You’d be glad to hear that Tsukiji Fish Market is set to enthral with brand new additions to their vast variety of Japanese fare that they have to offer. From 9th July 2018 until 31st August 2018, you can quote ‘ladyironchef‘ to enjoy 20% off the total bill on the à la carte menu*.
Here is what you can expect on your next visit to Tsukiji Fish Market, in accordance to the concepts that they offer.
Korean BBQ restaurants are, without a doubt, abundant in Singapore and the vast options cater to different needs—whether you are after something easy on the pockets or really looking to indulge in quality meats.
Some days, cheap Korean BBQ restaurants just don’t cut it (although prices are insanely attractive) because honestly, nothing beats having your meat grilled over charcoal; it is the most authentic way of having Korean BBQ and not to mention that heavenly smoky and charred flavour on the succulent meat.
Hailing all the way from South Korea, Seorae Korean Charcoal BBQ should be on your must-visit list of Korean restaurants the next time you are craving for better-than-average Korean BBQ. READ ON

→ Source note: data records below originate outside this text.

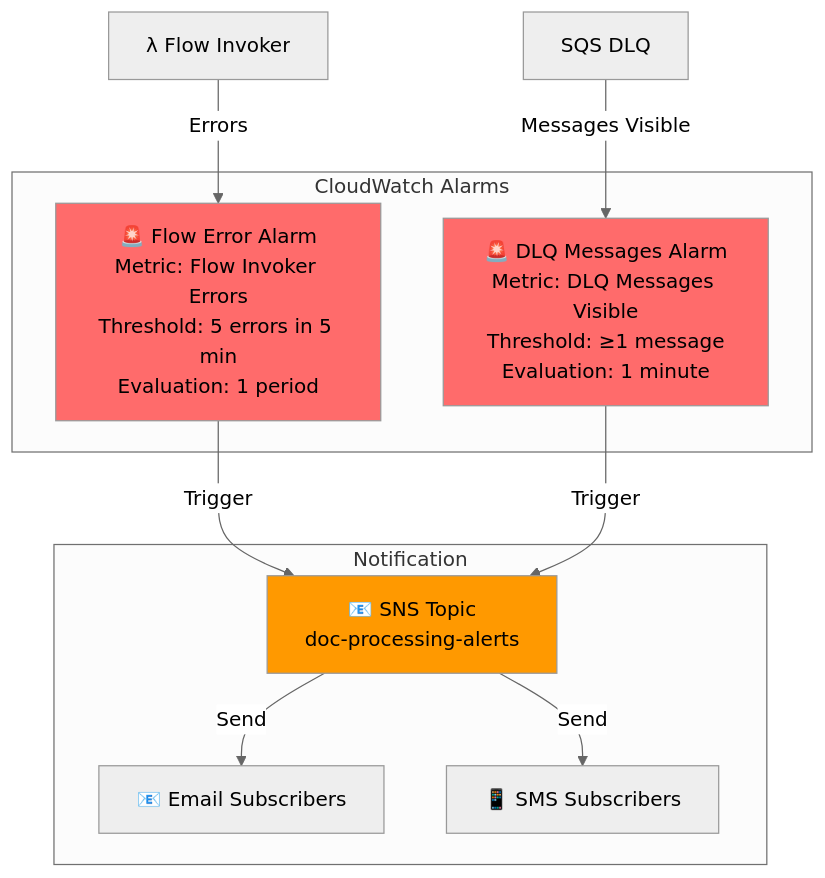
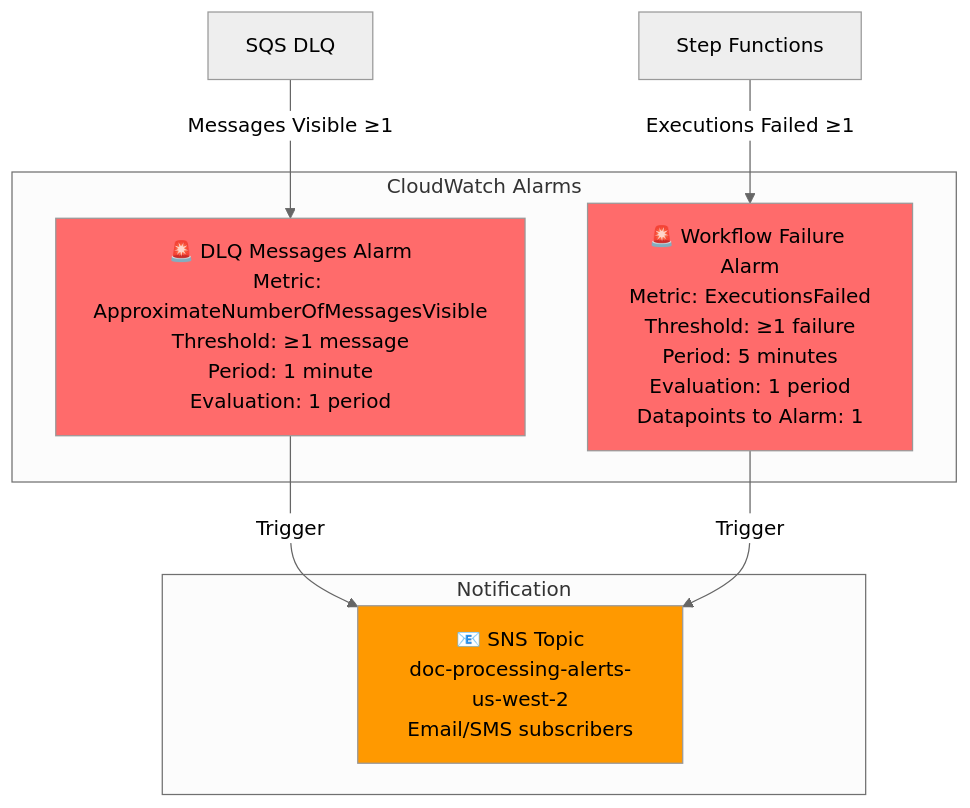
Before and after one commit to annabook21/IntelligentDoc_Processor: diagram 12 of 13 in ARCHITECTURE.md, drawn with Mermaid (neutral theme). The commit also changed other lines of this file and 5 other files, not shown here.

````diff
--- a/ARCHITECTURE.md
+++ b/ARCHITECTURE.md
@@ -624,25 +721,21 @@
 ```mermaid
 graph TB
     subgraph "CloudWatch Alarms"
-        Alarm1[🚨 Flow Error Alarm<br/>Metric: Flow Invoker Errors<br/>Threshold: 5 errors in 5 min<br/>Evaluation: 1 period]
-        Alarm2[🚨 DLQ Messages Alarm<br/>Metric: DLQ Messages Visible<br/>Threshold: ≥1 message<br/>Evaluation: 1 minute]
+        Alarm1[🚨 DLQ Messages Alarm<br/>Metric: ApproximateNumberOfMessagesVisible<br/>Threshold: ≥1 message<br/>Period: 1 minute<br/>Evaluation: 1 period]
+        Alarm2[🚨 Workflow Failure Alarm<br/>Metric: ExecutionsFailed<br/>Threshold: ≥1 failure<br/>Period: 5 minutes<br/>Evaluation: 1 period<br/>Datapoints to Alarm: 1]
     end
 
     subgraph "Notification"
-        SNS[📧 SNS Topic<br/>doc-processing-alerts]
-        Email[📧 Email Subscribers]
-        SMS[📱 SMS Subscribers]
+        SNS[📧 SNS Topic<br/>doc-processing-alerts-us-west-2<br/>Email/SMS subscribers]
     end
 
-    FlowInvoker[λ Flow Invoker] -->|Errors| Alarm1
-    DLQ[SQS DLQ] -->|Messages Visible| Alarm2
+    DLQ[SQS DLQ] -->|Messages Visible ≥1| Alarm1
+    SFN[Step Functions] -->|Executions Failed ≥1| Alarm2
 
     Alarm1 -->|Trigger| SNS
     Alarm2 -->|Trigger| SNS
-    SNS -->|Send| Email
-    SNS -->|Send| SMS
 
     style Alarm1 fill:#ff6b6b
     style Alarm2 fill:#ff6b6b
     style SNS fill:#ff9900
 ```
````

If you are craving for authentic Korean food after having binge-watched a whole series of K-dramas, Cho-won Garden Korean Restaurant might just be the perfect place to head to.
Situated just a 3-minute walk away from Tanjong Pagar MRT station along Peck Seah Street, Cho-won Garden Korean Restaurant offers some of the best Korean cuisines in Singapore. They serve a tantalising collection of Korean fare, ranging from barbecue meats to stews and Korean fried chicken.
As far as international cuisine is concerned, Korean food is one of those things that bears timeless appeal. What began as nothing more than a fad (courtesy of the Korean wave) is now ingrained into Singapore’s culinary landscape.
If Korean fried chicken, Korean barbecue and army stew are all things that get you jumping then we have good news for you. With Eatigo’s unique ability to allow diners to enjoy savings each time they make a reservation, you get to enjoy more of what you love (in this case, Korean food) without burning too deep a hole in your wallet!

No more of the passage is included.